─── Data for this exercise ───

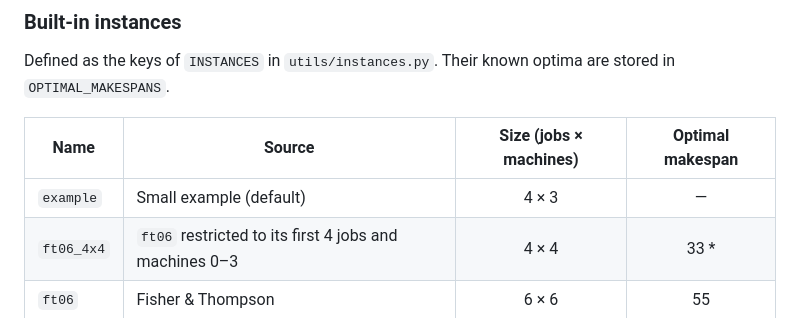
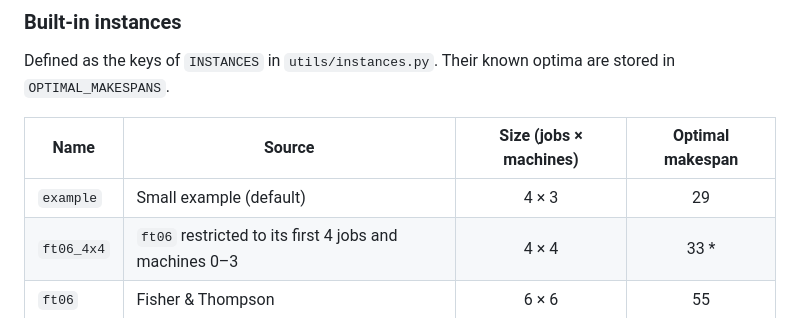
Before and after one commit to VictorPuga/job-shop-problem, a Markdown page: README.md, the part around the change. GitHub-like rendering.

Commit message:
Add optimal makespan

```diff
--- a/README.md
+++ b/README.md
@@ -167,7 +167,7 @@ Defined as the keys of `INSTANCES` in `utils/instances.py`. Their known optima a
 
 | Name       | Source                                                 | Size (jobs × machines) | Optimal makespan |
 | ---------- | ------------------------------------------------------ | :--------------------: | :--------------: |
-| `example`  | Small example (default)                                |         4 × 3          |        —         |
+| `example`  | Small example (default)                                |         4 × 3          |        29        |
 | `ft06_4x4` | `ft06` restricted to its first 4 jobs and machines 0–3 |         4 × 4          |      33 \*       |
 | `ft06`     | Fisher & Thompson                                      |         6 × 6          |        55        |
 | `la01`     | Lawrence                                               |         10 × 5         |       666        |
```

───
─── Data for this exercise ───

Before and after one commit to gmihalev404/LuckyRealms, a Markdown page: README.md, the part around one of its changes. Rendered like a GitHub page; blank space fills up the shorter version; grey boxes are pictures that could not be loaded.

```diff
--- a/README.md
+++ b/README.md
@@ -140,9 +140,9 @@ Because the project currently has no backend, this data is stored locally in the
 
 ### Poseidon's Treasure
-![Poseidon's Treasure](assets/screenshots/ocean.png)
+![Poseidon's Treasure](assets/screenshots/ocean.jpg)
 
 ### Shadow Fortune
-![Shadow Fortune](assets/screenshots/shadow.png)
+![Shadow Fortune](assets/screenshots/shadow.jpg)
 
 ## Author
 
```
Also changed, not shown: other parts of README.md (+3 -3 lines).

───
─── Data for this exercise ───

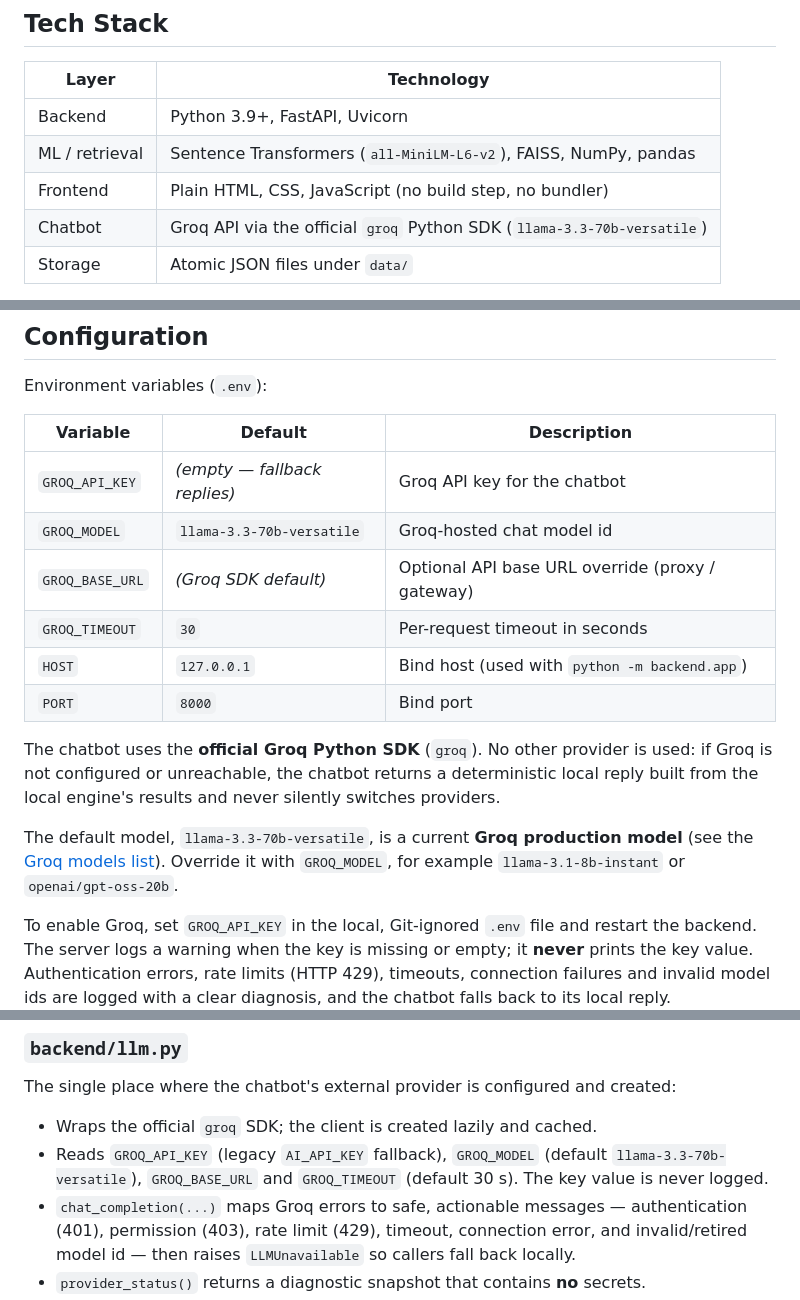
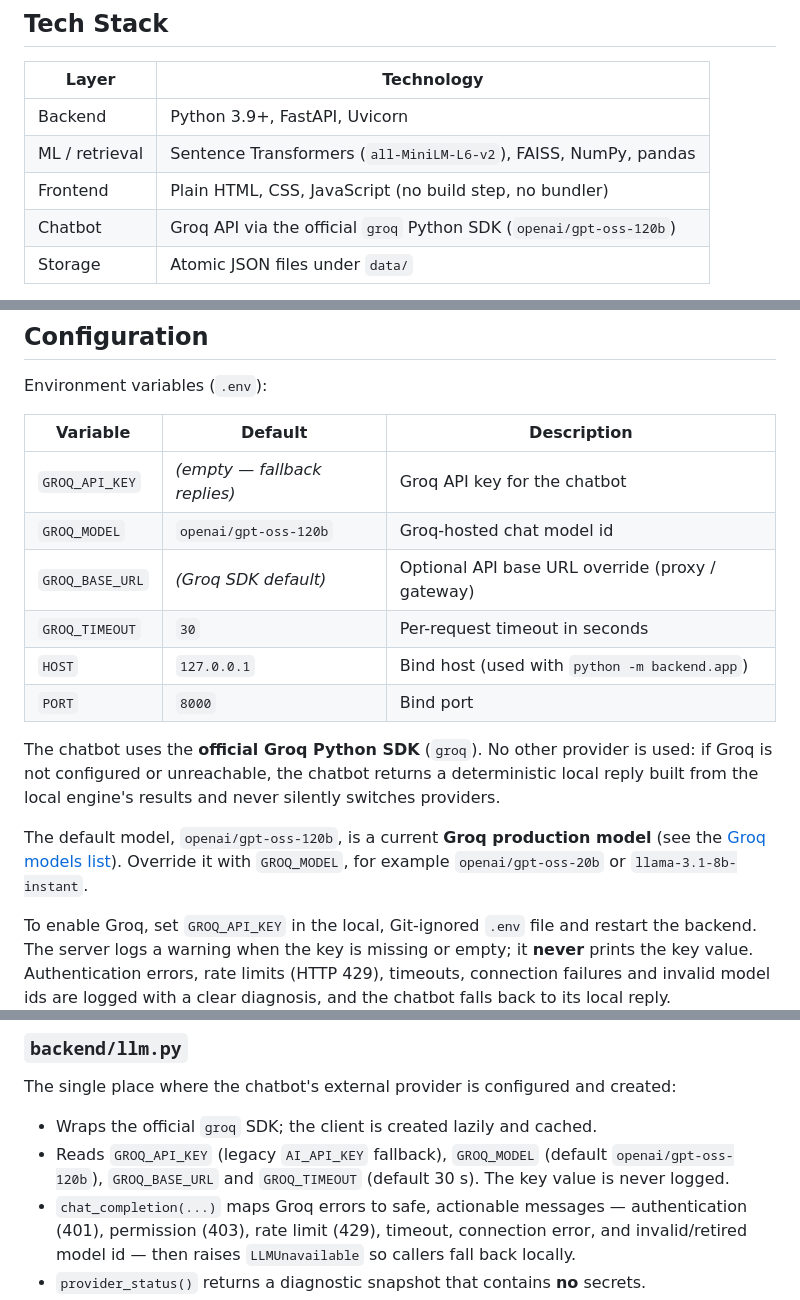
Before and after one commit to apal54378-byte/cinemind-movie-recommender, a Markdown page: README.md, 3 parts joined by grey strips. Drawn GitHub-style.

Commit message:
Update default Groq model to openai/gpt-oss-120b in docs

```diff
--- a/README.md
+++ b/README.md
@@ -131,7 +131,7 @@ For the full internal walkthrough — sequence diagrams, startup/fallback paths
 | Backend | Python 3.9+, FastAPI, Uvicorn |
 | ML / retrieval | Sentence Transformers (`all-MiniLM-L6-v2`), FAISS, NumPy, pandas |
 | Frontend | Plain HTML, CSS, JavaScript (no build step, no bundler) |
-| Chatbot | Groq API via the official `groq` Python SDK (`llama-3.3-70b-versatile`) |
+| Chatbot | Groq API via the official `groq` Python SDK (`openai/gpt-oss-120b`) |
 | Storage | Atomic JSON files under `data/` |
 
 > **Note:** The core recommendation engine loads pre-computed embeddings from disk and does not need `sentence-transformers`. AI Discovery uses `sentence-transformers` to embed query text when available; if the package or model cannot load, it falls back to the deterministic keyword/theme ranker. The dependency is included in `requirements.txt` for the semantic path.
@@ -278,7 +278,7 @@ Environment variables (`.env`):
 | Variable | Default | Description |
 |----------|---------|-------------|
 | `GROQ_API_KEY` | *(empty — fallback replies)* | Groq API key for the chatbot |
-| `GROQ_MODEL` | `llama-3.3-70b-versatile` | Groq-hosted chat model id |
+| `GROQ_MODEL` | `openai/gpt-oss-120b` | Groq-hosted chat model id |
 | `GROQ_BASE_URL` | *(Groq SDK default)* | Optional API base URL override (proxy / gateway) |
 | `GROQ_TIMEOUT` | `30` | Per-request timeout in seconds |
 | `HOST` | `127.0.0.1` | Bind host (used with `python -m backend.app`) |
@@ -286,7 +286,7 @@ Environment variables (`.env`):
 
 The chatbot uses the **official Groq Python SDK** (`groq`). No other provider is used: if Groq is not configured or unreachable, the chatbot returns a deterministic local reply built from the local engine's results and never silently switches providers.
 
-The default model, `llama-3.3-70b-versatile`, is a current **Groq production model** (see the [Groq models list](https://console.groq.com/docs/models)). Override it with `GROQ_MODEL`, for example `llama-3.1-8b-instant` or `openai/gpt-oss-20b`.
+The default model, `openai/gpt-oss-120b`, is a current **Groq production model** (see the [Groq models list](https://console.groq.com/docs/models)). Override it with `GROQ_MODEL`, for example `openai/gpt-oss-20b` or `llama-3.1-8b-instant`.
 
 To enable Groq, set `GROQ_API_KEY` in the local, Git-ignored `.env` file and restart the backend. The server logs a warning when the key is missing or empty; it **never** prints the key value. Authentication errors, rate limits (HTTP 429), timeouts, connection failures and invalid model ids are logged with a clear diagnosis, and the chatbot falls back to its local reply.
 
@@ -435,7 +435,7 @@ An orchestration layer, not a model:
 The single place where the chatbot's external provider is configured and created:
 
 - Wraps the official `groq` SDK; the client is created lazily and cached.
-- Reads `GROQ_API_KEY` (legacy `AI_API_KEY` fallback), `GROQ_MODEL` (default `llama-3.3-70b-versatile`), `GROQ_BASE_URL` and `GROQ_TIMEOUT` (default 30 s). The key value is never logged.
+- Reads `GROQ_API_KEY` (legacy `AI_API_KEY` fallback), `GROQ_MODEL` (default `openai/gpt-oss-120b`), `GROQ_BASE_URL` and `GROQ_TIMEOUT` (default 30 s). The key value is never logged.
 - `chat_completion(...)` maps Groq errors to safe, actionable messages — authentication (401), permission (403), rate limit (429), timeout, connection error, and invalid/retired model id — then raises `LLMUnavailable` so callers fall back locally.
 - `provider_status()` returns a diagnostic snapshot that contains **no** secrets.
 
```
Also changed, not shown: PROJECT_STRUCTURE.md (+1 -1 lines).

───

Exercise |
Copy each line of the listing above that includes the word "openai".

Answer below |
Update default Groq model to openai/gpt-oss-120b in docs
+| Chatbot | Groq API via the official `groq` Python SDK (`openai/gpt-oss-120b`) |
+| `GROQ_MODEL` | `openai/gpt-oss-120b` | Groq-hosted chat model id |
-The default model, `llama-3.3-70b-versatile`, is a current **Groq production model** (see the [Groq models list](https://console.groq.com/docs/models)). Override it with `GROQ_MODEL`, for example `llama-3.1-8b-instant` or `openai/gpt-oss-20b`.
+The default model, `openai/gpt-oss-120b`, is a current **Groq production model** (see the [Groq models list](https://console.groq.com/docs/models)). Override it with `GROQ_MODEL`, for example `openai/gpt-oss-20b` or `llama-3.1-8b-instant`.
+- Reads `GROQ_API_KEY` (legacy `AI_API_KEY` fallback), `GROQ_MODEL` (default `openai/gpt-oss-120b`), `GROQ_BASE_URL` and `GROQ_TIMEOUT` (default 30 s). The key value is never logged.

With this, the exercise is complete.